“America’s plastic makers are fully committed to doing our part to help end plastic waste, and we welcome the opportunity to work with Congress in shaping legislation that will help cleanup and protect our environment.
“For example, we support the bipartisan Save Our Seas 2.0 Act introduced earlier this year, which would aid scientists and agencies in identifying innovative ways to repurpose used plastics and to study technologies for converting these materials into resources for new manufacturing. SOS 2.0 also would provide assistance to help nations with rapidly developing economies build the infrastructure and systems needed to recycle, recover and manage more waste. Research shows that more than 60 percent of waste enters the ocean from just five countries. In contrast, less than one percent of ocean leakage occurs in the United States. These steps are critical for accelerating the move toward a circular economy in the United States and abroad.
“Unfortunately, the outline of new legislation released today suggests banning certain plastics, which, studies show, would have the unintended consequences of increasing greenhouse gas emissions and other environmental impacts. A robust study completed in 2015 by the firm Trucost shows that replacing plastics with alternatives in common packages and consumer products would raise environmental costs nearly fourfold.
“America’s plastics makers are partnering with government, scientists and non-profit organizations to develop solutions to help end plastic waste, such as by designing new products for greater recyclability, and by increasing technologies and systems to collect and repurpose more of our plastic resources. We’ve established a goal of making all plastic packaging in the United States recyclable or recoverable by 2030 and for all plastic packaging to be reused, recycled or recovered by 2040.

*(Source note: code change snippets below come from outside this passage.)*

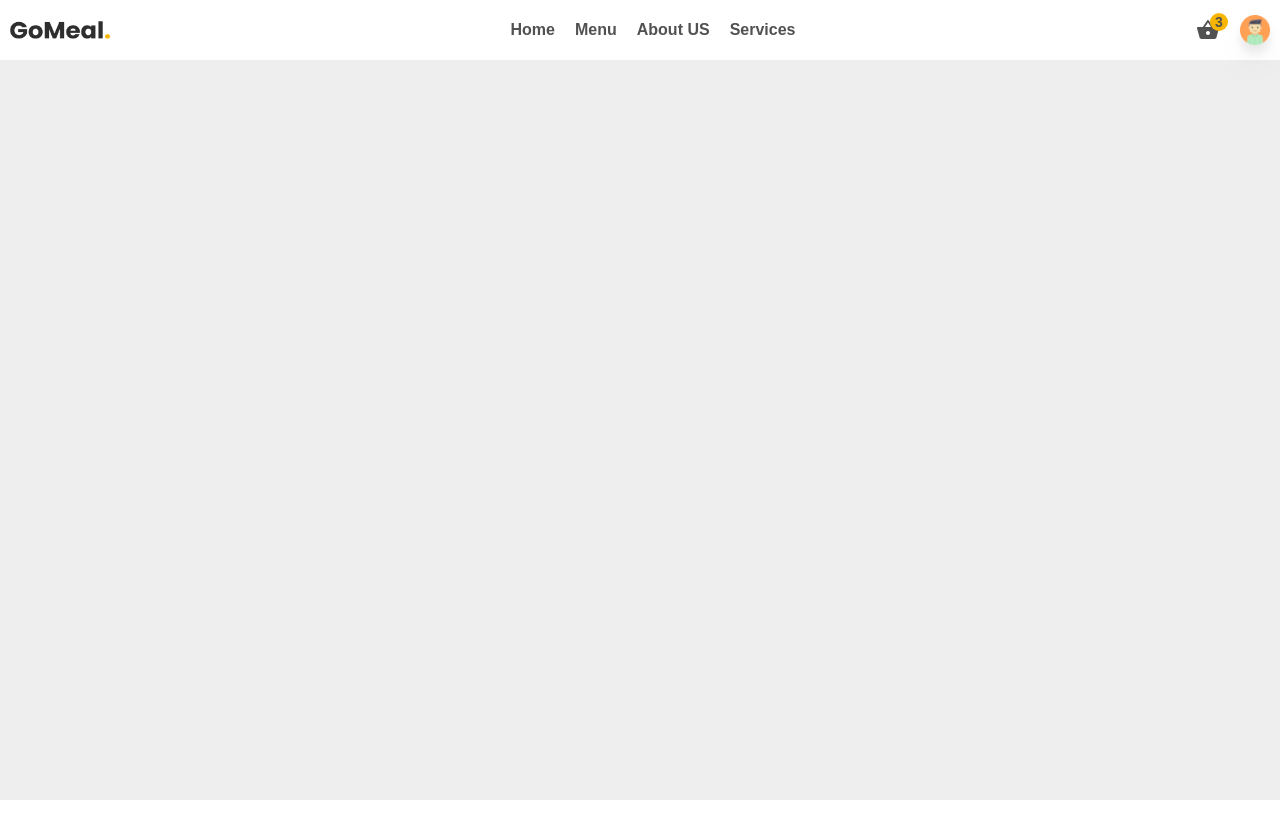
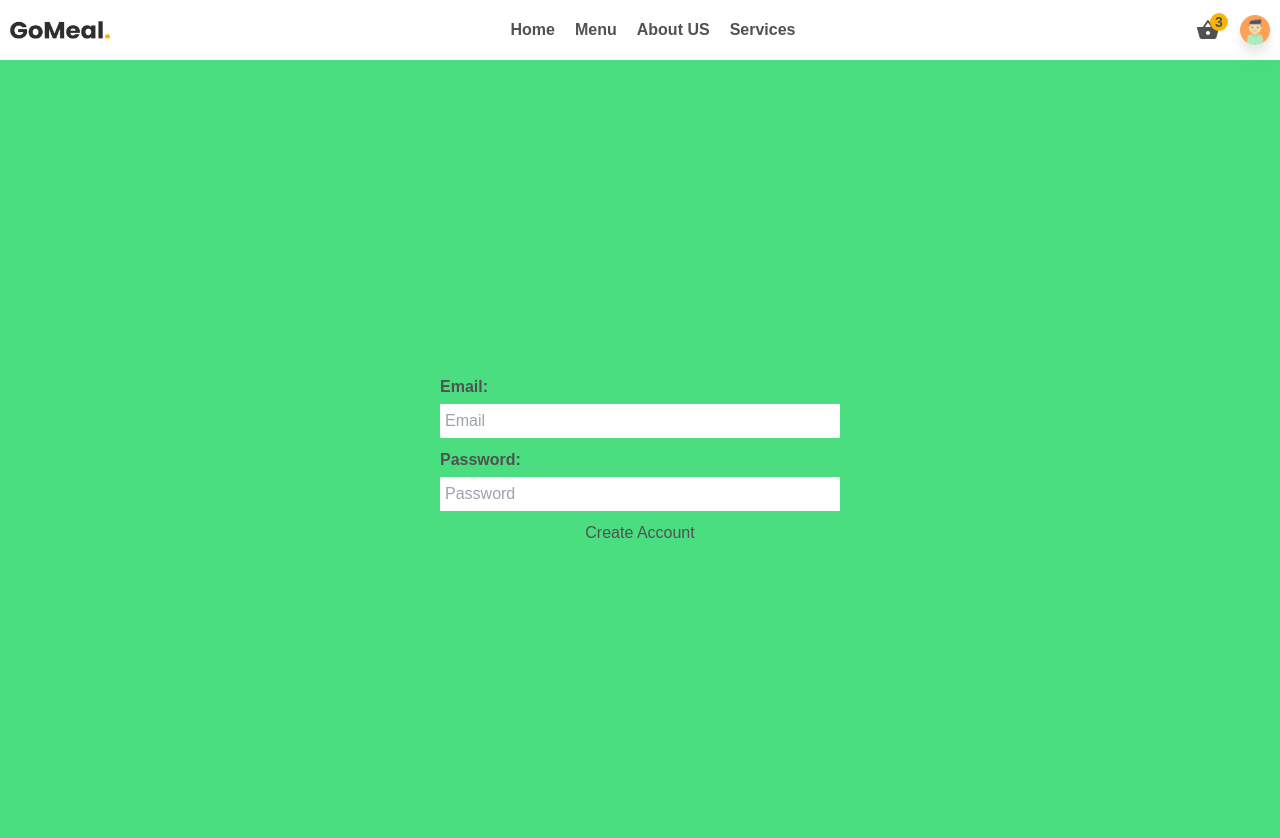
Before and after one commit to mustafa-khaled/Food-Delivery-App, a React (Vite) app: page /login in a window 1280 px wide. Shown: the top 838 px of the page. Before the commit the page ends 800 px from the top, so only its background shows below. Built offline with nearby package versions, Linux system fonts and the light colour scheme; no server answers.

Commit message:
create new account

```diff
--- a/package.json
+++ b/package.json
@@ -10,11 +10,13 @@
     "preview": "vite preview"
   },
   "dependencies": {
+    "@reduxjs/toolkit": "^1.9.7",
     "firebase": "^10.5.0",
     "framer-motion": "^10.16.4",
     "react": "^18.2.0",
     "react-dom": "^18.2.0",
     "react-icons": "^4.11.0",
+    "react-redux": "^8.1.3",
     "react-router-dom": "^6.16.0"
   },
   "devDependencies": {
--- a/src/App.jsx
+++ b/src/App.jsx
@@ -1,17 +1,22 @@
 import { Route, Routes } from "react-router-dom";
 import { Header, MainContainer, CreateContainer } from "./components";
+import { AnimatePresence } from "framer-motion";
+import LoginForm from "./components/LoginForm";
 
 function App() {
   return (
-    <div className="bg-gray flex  h-screen  w-screen flex-col text-textColor">
+    <AnimatePresence>
+      <div className="flex h-screen  w-screen  flex-col bg-gray text-textColor">
         <Header />
         <main className="mt-[60px] bg-red-400">
           <Routes>
             <Route path="/" element={<MainContainer />} />
             <Route path="/createItem" element={<CreateContainer />} />
+            <Route path="/login" element={<LoginForm />} />
           </Routes>
         </main>
       </div>
+    </AnimatePresence>
   );
 }
 
--- a/src/components/Header.jsx
+++ b/src/components/Header.jsx
@@ -1,6 +1,7 @@
-import { NavLink } from "react-router-dom";
+import { Link, NavLink } from "react-router-dom";
 import { headerLinks } from "../data/staticData";
 import { MdShoppingBasket } from "react-icons/md";
+import { motion } from "framer-motion";
 
 import Container from "./Container";
 import logoImage from "../assets/logo.png";
@@ -13,7 +14,9 @@ function Header() {
         {/* Desktop & Tablet */}
         <div className="hidden h-full w-full items-center justify-between gap-8 md:flex">
           {/* Logo  */}
-          <img src={logoImage} alt="LogoImage" className="w-[100px]" />
+          <Link to="/">
+            <img src={logoImage} alt="LogoImage" className="w-[100px]" />
+          </Link>
 
           {/* Links */}
           <ul className=" flex items-center gap-[20px]">
@@ -21,7 +24,7 @@ function Header() {
               return (
                 <li
                   key={l.id}
-                  className="hover:text-yellow  text-base font-bold"
+                  className="text-base  font-bold hover:text-yellow"
                 >
                   <NavLink to={l.to}>{l.title}</NavLink>
                 </li>
@@ -34,17 +37,22 @@ function Header() {
             <div className="relative cursor-pointer">
               <MdShoppingBasket className="text-2xl" />
               <span
-                className="bg-yellow absolute right-[-8px] top-[-5px] flex h-[18px]
-              w-[18px] items-center justify-center rounded-full text-sm font-bold"
+                className="absolute right-[-8px] top-[-5px] flex h-[18px] w-[18px]
+              items-center justify-center rounded-full bg-yellow text-sm font-bold"
               >
                 3
               </span>
             </div>
-            <img
-              src={avatarImage}
-              alt="User Avatar"
-              className="w-[30px] drop-shadow-xl"
-            />
+            {/* User Image  */}
+
+            <div className="relative cursor-pointer">
+              <motion.img
+                whileTap={{ scale: 0.6 }}
+                src={avatarImage}
+                alt="User Avatar"
+                className="w-[30px] drop-shadow-xl"
+              />
+            </div>
           </div>
         </div>
         {/* Mobile */}
--- /dev/null
+++ b/src/components/LoginForm.jsx
@@ -0,0 +1,66 @@
+import { useState } from "react";
+import { useDispatch } from "react-redux";
+import { createUserWithEmailAndPassword } from "firebase/auth";
+import { auth } from "../firebase";
+import { setUser } from "../redux/features/authSlice";
+import { loginFormData } from "../data/staticData";
+import Container from "./Container";
+
+const initialState = {
+  email: "",
+  password: "",
+  error: "",
+};
+
+function LoginForm() {
+  const dispatch = useDispatch();
+  const [values, setValues] = useState(initialState);
+  const { email, password, error } = values;
+
+  const createAccount = async (e) => {
+    e.preventDefault();
+    if (!email.trim() || !password.trim()) return;
+
+    try {
+      const { user } = await createUserWithEmailAndPassword(
+        auth,
+        email,
+        password,
+      );
+      const { uid, email: userEmail } = user;
+      const serializedUser = { uid, email: userEmail };
+      dispatch(setUser(serializedUser));
+    } catch (error) {
+      setValues({ ...values, error: error.message });
+    }
+  };
+
+  const handleChange = (e) => {
+    setValues({ ...values, [e.target.name]: e.target.value });
+  };
+
+  return (
+    <form className="flex h-screen flex-col items-center justify-center gap-[10px] bg-green-400">
+      {loginFormData.map((el) => {
+        return (
+          <div key={el.id} className="flex flex-col items-start gap-[5px] ">
+            <label className="font-bold">{el.title}:</label>
+            <input
+              className="w-[300px] border-transparent p-[5px] outline-none focus:border-yellow md:w-[400px]"
+              type={el?.type}
+              placeholder={el?.title}
+              name={el?.name}
+              value={values[el?.name]}
+              onChange={handleChange}
+            />
+          </div>
+        );
+      })}
+
+      <button onClick={createAccount}>Create Account</button>
+      {error && <p>{error}</p>}
+    </form>
+  );
+}
+
+export default LoginForm;
--- a/src/data/staticData.js
+++ b/src/data/staticData.js
@@ -23,3 +23,18 @@ export const headerLinks = [
     to: "/services",
   },
 ];
+
+export const loginFormData = [
+  {
+    id: 1,
+    title: "Email",
+    name: "email",
+    type: "text",
+  },
+  {
+    id: 2,
+    title: "Password",
+    name: "password",
+    type: "password",
+  },
+];
--- a/src/firebase.js
+++ b/src/firebase.js
@@ -1,9 +1,12 @@
-import { initializeApp } from "firebase/app";
+import { initializeApp, getApps, getApp } from "firebase/app";
+import { getFirestore } from "firebase/firestore";
+import { getStorage } from "firebase/storage";
+import { getAuth } from "firebase/auth";
 
 const firebaseConfig = {
-  databaseURL: import.meta.env.VITE_REACT_APP_FIREBASE_DATABASE_URL,
   apiKey: import.meta.env.VITE_REACT_APP_FIREBASE_API_KEY,
   authDomain: import.meta.env.VITE_REACT_APP_FIREBASE_AUTH_DOMAIN,
+  databaseURL: import.meta.env.VITE_REACT_APP_FIREBASE_DATABASE_URL,
   projectId: import.meta.env.VITE_REACT_APP_FIREBASE_PROJECT_ID,
   storageBucket: import.meta.env.VITE_REACT_APP_FIREBASE_STORAGE_BUCKET,
   messagingSenderId: import.meta.env
@@ -11,4 +14,9 @@ const firebaseConfig = {
   appId: import.meta.env.VITE_REACT_APP_FIREBASE_APP_ID,
 };
 
-const app = initializeApp(firebaseConfig);
+const app = getApps().length > 0 ? getApp() : initializeApp(firebaseConfig);
+const firestore = getFirestore(app);
+const storage = getStorage(app);
+const auth = getAuth(app);
+
+export { app, firestore, storage, auth };
--- a/src/main.jsx
+++ b/src/main.jsx
@@ -2,12 +2,16 @@ import React from "react";
 import ReactDOM from "react-dom/client";
 import App from "./App.jsx";
 import { BrowserRouter as Router } from "react-router-dom";
+import { Provider } from "react-redux";
+import { store } from "./redux/store.js";
 import "./index.css";
 
 ReactDOM.createRoot(document.getElementById("root")).render(
   <React.StrictMode>
-    <Router>
-      <App />
-    </Router>
+    <Provider store={store}>
+      <Router>
+        <App />
+      </Router>
+    </Provider>
   </React.StrictMode>,
 );
--- /dev/null
+++ b/src/redux/features/authSlice.js
@@ -0,0 +1,16 @@
+import { createSlice } from "@reduxjs/toolkit";
+
+const authSlice = createSlice({
+  name: "auth",
+  initialState: {
+    user: null,
+  },
+  reducers: {
+    setUser: (state, action) => {
+      state.user = action.payload;
+    },
+  },
+});
+
+export const { setUser } = authSlice.actions;
+export default authSlice.reducer;
--- /dev/null
+++ b/src/redux/store.js
@@ -0,0 +1,8 @@
+import { configureStore } from "@reduxjs/toolkit";
+import authReducer from "./features/authSlice";
+
+export const store = configureStore({
+  reducer: {
+    auth: authReducer,
+  },
+});
```
Also changed, not shown: 1 other file (tests, documents, lock files or other folders). Lines whose indentation alone changed are shown as unchanged.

“Many of America’s plastic makers are among the founders of and contributors to the Alliance to End Plastic Waste, a new nonprofit with a goal of deploying $1.5 billion to help develop the systems, knowledge, and infrastructure needed to collect and repurpose plastic waste in the environment, including in regions where most of the leakage occurs.” Other key members of the Alliance include brand owners, plastic processors and recyclers.”